01 Nov 2022
Poland’s inflation reached 17.9% year-on-year in October amid skyrocketing energy prices, according to initial data published on Monday.
With inflation soaring across Europe, policymakers are looking to avoid further increasing borrowing costs as consumers rein in their spending and businesses struggle.
Central bank governor, Adam Glapinski said last month that the bank hasn’t yet ended its tightening plans that have increased the base rate to 6.75% from close to zero over the last year, Reuters reports.
Glapinski said that the bank’s new inflation forecasts in November would be crucial in determining if further hikes were required.
Yet as wage growth is still robust in Poland, inflation will remain higher for longer, according to analysts.
“The inflationary environment remains unfavourable, and it is difficult to expect a change in trend,” said Grzegorz Maliszewski, chief economist at Bank Millennium.
“Data shows that there is room for interest rates to rise, but it is difficult to say whether this will be the case at the upcoming meeting, as it seems that many members of the Council want to assess the effects of the measures taken so far and perhaps... rates will stay unchanged.”
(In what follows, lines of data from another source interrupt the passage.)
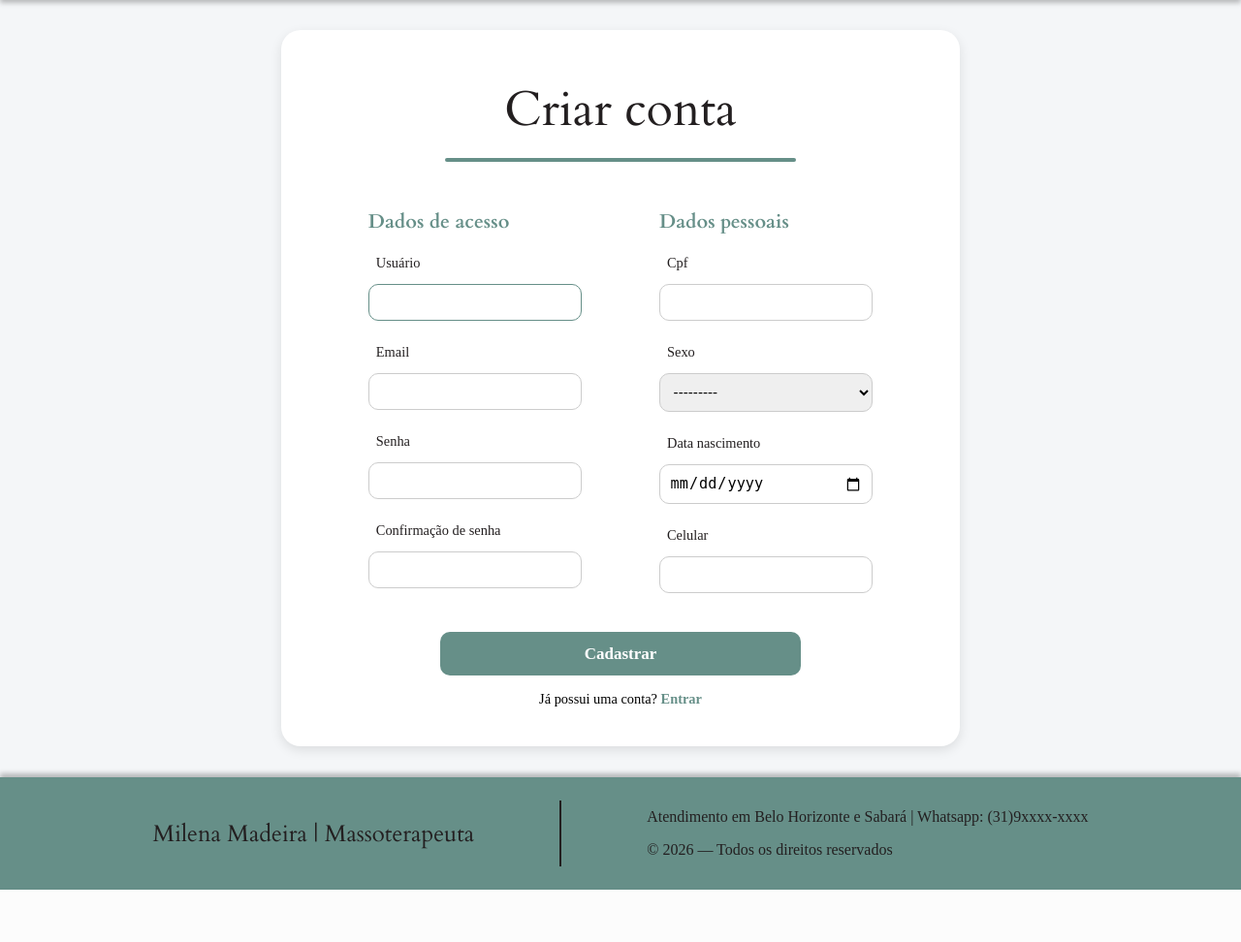
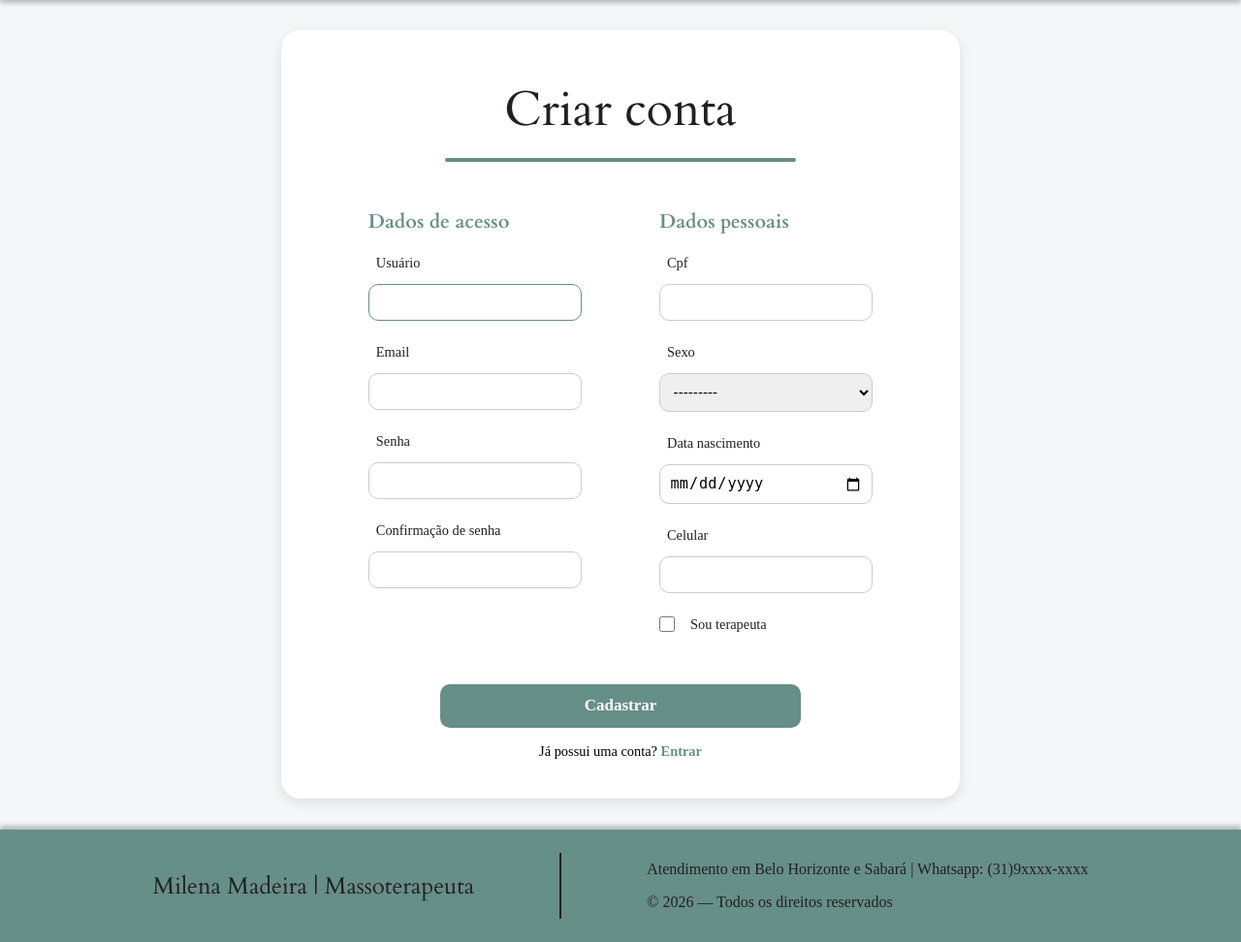
Before and after one commit to ClaraMaia2/TrabalhoWeb-IFMG-2025, a Django app: page /accounts/signup/ in a window 1280 px wide. Shown: the part 133-1105 px from the top of the page at 97% size. Before the commit the page ends 1051 px from the top, so only its background shows below. Run offline with Django 5.2, Linux system fonts and the light colour scheme; some web fonts are replaced.

Commit message:
feat: added option to register as a therapist

```diff
--- a/accounts/forms.py
+++ b/accounts/forms.py
@@ -25,10 +25,12 @@ class SignupForm(UserCreationForm):
 #endclass
 
 class ProfileForm(forms.ModelForm):
+    is_terapeuta = forms.BooleanField(required=False, label="Sou terapeuta")
+
     class Meta:
         model = Profile
 
-        fields = ('cpf', 'sexo', 'data_nascimento', 'celular')
+        fields = ('cpf', 'sexo', 'data_nascimento', 'celular', 'is_terapeuta')
 
         widgets = {'data_nascimento': forms.DateInput(attrs={'type': 'date'})}
     #endclass
--- a/accounts/templates/accounts/signup.html
+++ b/accounts/templates/accounts/signup.html
@@ -36,8 +36,15 @@
 
                         {% for field in profile_form %}
                             <div class="form-group">
-                                <label for="{{field.id_for_label}}" class="font-text">{{ field.label }}</label>
-                                {{ field }}
+                                {% if field.field.widget.input_type == "checkbox" %}
+                                    <label class="checkbox-label">
+                                        {{ field }}
+                                        <span class="font-text">{{ field.label }}</span>
+                                    </label>
+                                {% else %}
+                                    <label for="{{field.id_for_label}}" class="font-text">{{ field.label }}</label>
+                                    {{ field }}
+                                {% endif %}
 
                                 {% if field.errors %}
                                     <small class="error">{{ field.errors|striptags }}</small>
--- a/accounts/views.py
+++ b/accounts/views.py
@@ -17,6 +17,11 @@ def sign_up(request):
                 profile = profile_form.save(commit=False)
                 profile.user = user
                 profile.save()
+
+                if profile.is_terapeuta:
+                    user.is_staff = True
+                    user.save(update_fields=['is_staff'])
+                #endif
 
                 messages.success(request, 'Conta criada com sucesso!')
 
--- a/static/css/signup.css
+++ b/static/css/signup.css
@@ -127,3 +127,17 @@
     text-decoration: underline;
     color: #557b75;
 }
+
+.checkbox-label {
+    display: flex;
+    align-items: center;
+    gap: 8px;
+    cursor: pointer;
+}
+
+.checkbox-label input[type="checkbox"] {
+    accent-color: #668F88;
+    width: 16px;
+    height: 16px;
+    cursor: pointer;
+}
```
Last month’s data followed another rise in September, which was echoed in other countries around the region.
Indeed, headline inflation in Hungary is above 20%, although the central bank held the main interest rate the same last week whilst sticking with measures to bolster the Forint after plummeting to all-time lows.
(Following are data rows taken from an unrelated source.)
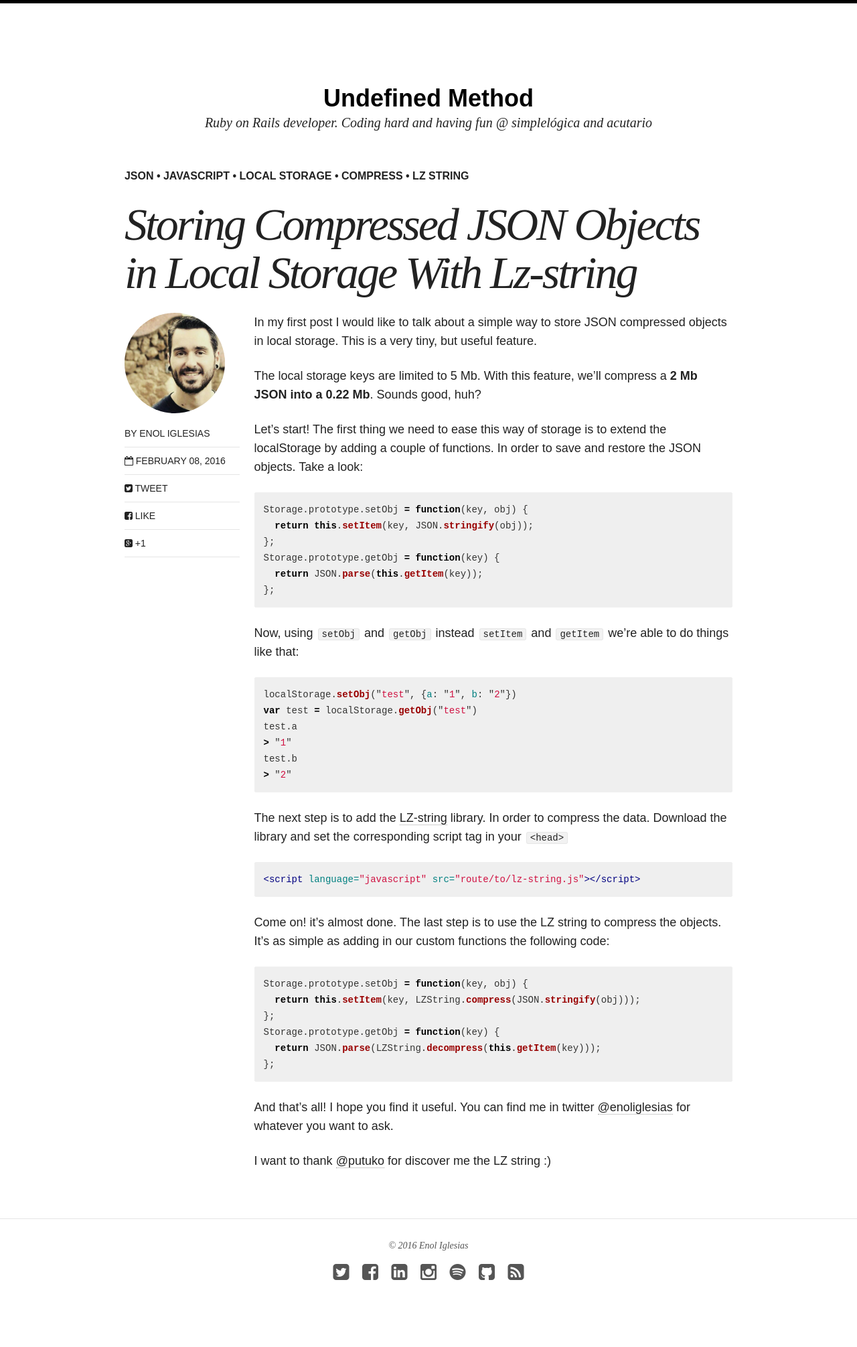
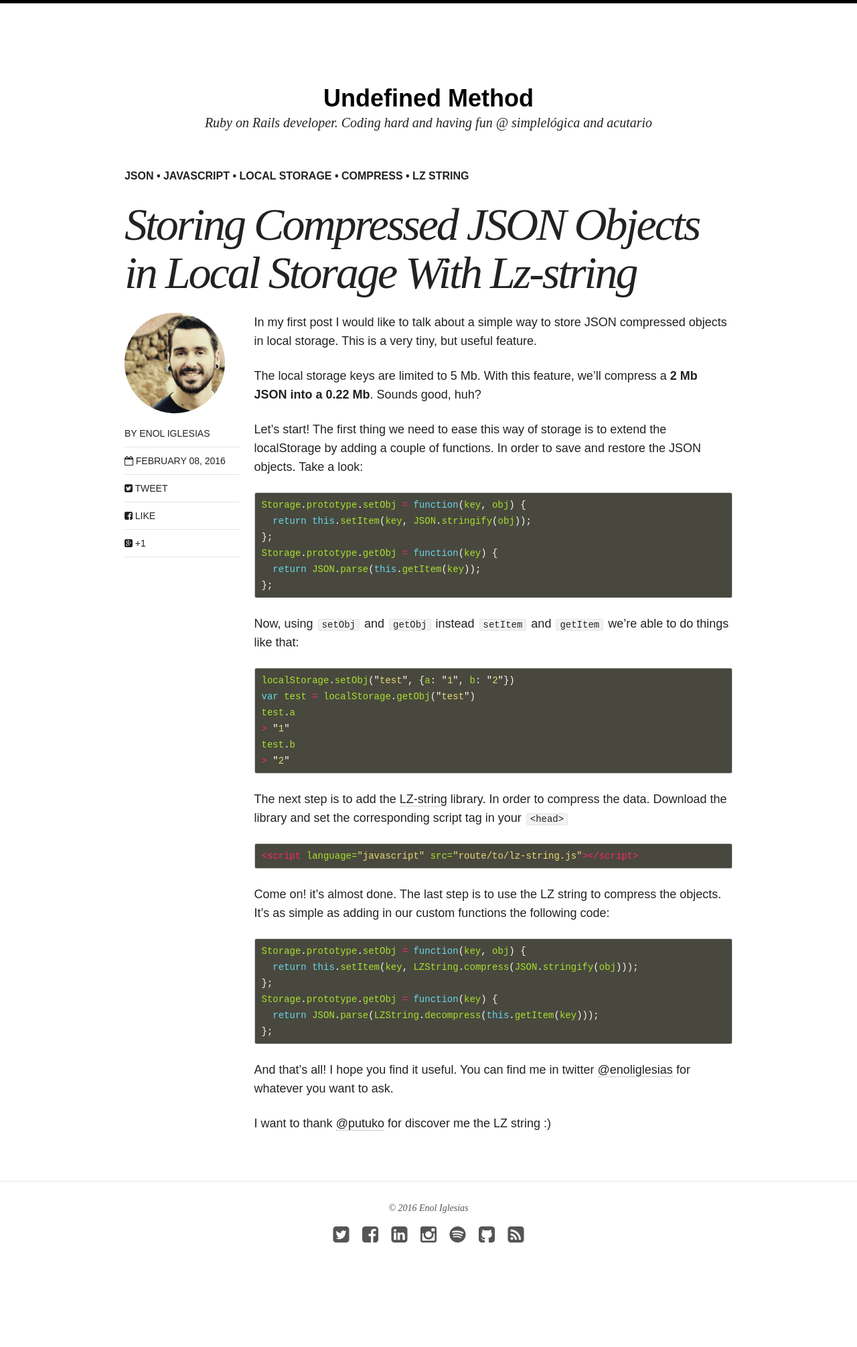
Before and after one commit to enoliglesias/enoliglesias.github.io, a Jekyll site: the page built from _posts/2016-02-08-storing-compressed-json-objects-in-local-storage-with-lz-string.markdown, in a window 1280 px wide. Shown: the whole page at 67% size. Built offline with Jekyll 4.4.1, drawn with Linux system fonts in a browser that asks for light colours; nearby versions of some CDN libraries; after the commit the page ends 1955 px from its top, so only the background shows below that.

Commit message:
Add monokai syntax

```diff
--- a/_sass/_syntax.scss
+++ b/_sass/_syntax.scss
@@ -5,82 +5,73 @@
 /*
    Pygments.rb and Rouge
    ========================================================================== */
-
-.highlight {
-	background-color: #efefef;
-	font-family: $code-font;
-	color: #333332;
-	margin-bottom: 1.5em;
-	@include rounded($border-radius);
-	pre {
-		position: relative;
-		margin: 0;
-		padding: 1em;
-	}
-	.lineno { padding-right: 24px; color: lighten(#333332,50);}
-	.hll { background-color: #ffffcc }
-	.c { color: #999988; font-style: italic } /* Comment */
-	.err { color: #a61717; background-color: #e3d2d2 } /* Error */
-	.k { color: #000000; font-weight: bold } /* Keyword */
-	.o { color: #000000; font-weight: bold } /* Operator */
-	.cm { color: #999988; font-style: italic } /* Comment.Multiline */
-	.cp { color: #999999; font-weight: bold; font-style: italic } /* Comment.Preproc */
-	.c1 { color: #999988; font-style: italic } /* Comment.Single */
-	.cs { color: #999999; font-weight: bold; font-style: italic } /* Comment.Special */
-	.gd { color: #000000; background-color: #ffdddd } /* Generic.Deleted */
-	.ge { color: #000000; font-style: italic } /* Generic.Emph */
-	.gr { color: #aa0000 } /* Generic.Error */
-	.gh { color: #999999 } /* Generic.Heading */
-	.gi { color: #000000; background-color: #ddffdd } /* Generic.Inserted */
-	.go { color: #888888 } /* Generic.Output */
-	.gp { color: #555555 } /* Generic.Prompt */
-	.gs { font-weight: bold } /* Generic.Strong */
-	.gu { color: #aaaaaa } /* Generic.Subheading */
-	.gt { color: #aa0000 } /* Generic.Traceback */
-	.kc { color: #000000; font-weight: bold } /* Keyword.Constant */
-	.kd { color: #000000; font-weight: bold } /* Keyword.Declaration */
-	.kn { color: #000000; font-weight: bold } /* Keyword.Namespace */
-	.kp { color: #000000; font-weight: bold } /* Keyword.Pseudo */
-	.kr { color: #000000; font-weight: bold } /* Keyword.Reserved */
-	.kt { color: #445588; font-weight: bold } /* Keyword.Type */
-	.m { color: #009999 } /* Literal.Number */
-	.s { color: #d01040 } /* Literal.String */
-	.na { color: #008080 } /* Name.Attribute */
-	.nb { color: #0086B3 } /* Name.Builtin */
-	.nc { color: #445588; font-weight: bold } /* Name.Class */
-	.no { color: #008080 } /* Name.Constant */
-	.nd { color: #3c5d5d; font-weight: bold } /* Name.Decorator */
-	.ni { color: #800080 } /* Name.Entity */
-	.ne { color: #990000; font-weight: bold } /* Name.Exception */
-	.nf { color: #990000; font-weight: bold } /* Name.Function */
-	.nl { color: #990000; font-weight: bold } /* Name.Label */
-	.nn { color: #555555 } /* Name.Namespace */
-	.nt { color: #000080 } /* Name.Tag */
-	.nv { color: #008080 } /* Name.Variable */
-	.ow { color: #000000; font-weight: bold } /* Operator.Word */
-	.w { color: #bbbbbb } /* Text.Whitespace */
-	.mf { color: #009999 } /* Literal.Number.Float */
-	.mh { color: #009999 } /* Literal.Number.Hex */
-	.mi { color: #009999 } /* Literal.Number.Integer */
-	.mo { color: #009999 } /* Literal.Number.Oct */
-	.sb { color: #d01040 } /* Literal.String.Backtick */
-	.sc { color: #d01040 } /* Literal.String.Char */
-	.sd { color: #d01040 } /* Literal.String.Doc */
-	.s2 { color: #d01040 } /* Literal.String.Double */
-	.se { color: #d01040 } /* Literal.String.Escape */
-	.sh { color: #d01040 } /* Literal.String.Heredoc */
-	.si { color: #d01040 } /* Literal.String.Interpol */
-	.sx { color: #d01040 } /* Literal.String.Other */
-	.sr { color: #009926 } /* Literal.String.Regex */
-	.s1 { color: #d01040 } /* Literal.String.Single */
-	.ss { color: #990073 } /* Literal.String.Symbol */
-	.bp { color: #999999 } /* Name.Builtin.Pseudo */
-	.vc { color: #008080 } /* Name.Variable.Class */
-	.vg { color: #008080 } /* Name.Variable.Global */
-	.vi { color: #008080 } /* Name.Variable.Instance */
-	.il { color: #009999 } /* Literal.Number.Integer.Long */
-}
-
+   /* Adjusted to give override background and text colour */
+   .highlight pre, pre, .highlight .hll {
+       background-color: #49483E;
+       border: 1px solid #ccc;
+       padding: 6px 10px;
+       border-radius: 3px;
+       color: #FFFFFF;
+   }
+   /* Highlights taken from https://gist.github.com/asaaki/1007420  for Monokai theme */
+   .c                 { color: #75715e }                            /* Comment                     */
+   .err               { color: #960050; background-color: #1e0010 } /* Error                       */
+   .k                 { color: #66d9ef }                            /* Keyword                     */
+   .l                 { color: #ae81ff }                            /* Literal                     */
+   .n                 { color: #f8f8f2 }                            /* Name                        */
+   .o                 { color: #f92672 }                            /* Operator                    */
+   .p                 { color: #f8f8f2 }                            /* Punctuation                 */
+   .cm                { color: #75715e }                            /* Comment.Multiline           */
+   .cp                { color: #75715e }                            /* Comment.Preproc             */
+   .c1                { color: #75715e }                            /* Comment.Single              */
+   .cs                { color: #75715e }                            /* Comment.Special             */
+   .ge                { font-style: italic }                        /* Generic.Emph                */
+   .gs                { font-weight: bold }                         /* Generic.Strong              */
+   .kc                { color: #66d9ef }                            /* Keyword.Constant            */
+   .kd                { color: #66d9ef }                            /* Keyword.Declaration         */
+   .kn                { color: #f92672 }                            /* Keyword.Namespace           */
+   .kp                { color: #66d9ef }                            /* Keyword.Pseudo              */
+   .kr                { color: #66d9ef }                            /* Keyword.Reserved            */
+   .kt                { color: #66d9ef }                            /* Keyword.Type                */
+   .ld                { color: #e6db74 }                            /* Literal.Date                */
+   .m                 { color: #ae81ff }                            /* Literal.Number              */
+   .s                 { color: #e6db74 }                            /* Literal.String              */
+   .na                { color: #a6e22e }                            /* Name.Attribute              */
+   .nb                { color: #f8f8f2 }                            /* Name.Builtin                */
+   .nc                { color: #a6e22e }                            /* Name.Class                  */
+   .no                { color: #66d9ef }                            /* Name.Constant               */
+   .nd                { color: #a6e22e }                            /* Name.Decorator              */
+   .ni                { color: #f8f8f2 }                            /* Name.Entity                 */
+   .ne                { color: #a6e22e }                            /* Name.Exception              */
+   .nf                { color: #a6e22e }                            /* Name.Function               */
+   .nl                { color: #f8f8f2 }                            /* Name.Label                  */
+   .nn                { color: #f8f8f2 }                            /* Name.Namespace              */
+   .nx                { color: #a6e22e }                            /* Name.Other                  */
+   .py                { color: #f8f8f2 }                            /* Name.Property               */
+   .nt                { color: #f92672 }                            /* Name.Tag                    */
+   .nv                { color: #f8f8f2 }                            /* Name.Variable               */
+   .ow                { color: #f92672 }                            /* Operator.Word               */
+   .w                 { color: #f8f8f2 }                            /* Text.Whitespace             */
+   .mf                { color: #ae81ff }                            /* Literal.Number.Float        */
+   .mh                { color: #ae81ff }                            /* Literal.Number.Hex          */
+   .mi                { color: #ae81ff }                            /* Literal.Number.Integer      */
+   .mo                { color: #ae81ff }                            /* Literal.Number.Oct          */
+   .sb                { color: #e6db74 }                            /* Literal.String.Backtick     */
+   .sc                { color: #e6db74 }                            /* Literal.String.Char         */
+   .sd                { color: #e6db74 }                            /* Literal.String.Doc          */
+   .s2                { color: #e6db74 }                            /* Literal.String.Double       */
+   .se                { color: #ae81ff }                            /* Literal.String.Escape       */
+   .sh                { color: #e6db74 }                            /* Literal.String.Heredoc      */
+   .si                { color: #e6db74 }                            /* Literal.String.Interpol     */
+   .sx                { color: #e6db74 }                            /* Literal.String.Other        */
+   .sr                { color: #e6db74 }                            /* Literal.String.Regex        */
+   .s1                { color: #e6db74 }                            /* Literal.String.Single       */
+   .ss                { color: #e6db74 }                            /* Literal.String.Symbol       */
+   .bp                { color: #f8f8f2 }                            /* Name.Builtin.Pseudo         */
+   .vc                { color: #f8f8f2 }                            /* Name.Variable.Class         */
+   .vg                { color: #f8f8f2 }                            /* Name.Variable.Global        */
+   .vi                { color: #f8f8f2 }                            /* Name.Variable.Instance      */
+   .il                { color: #ae81ff }                            /* Literal.Number.Integer.Long */
 /*
    Coderay
    ========================================================================== */
```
Also, Czech inflation is currently at 18%, but rates haven’t been adjusted since June, the Reuters report adds. Yet the central bank has also continued to intervene to prevent the Koruna from excessive weakening.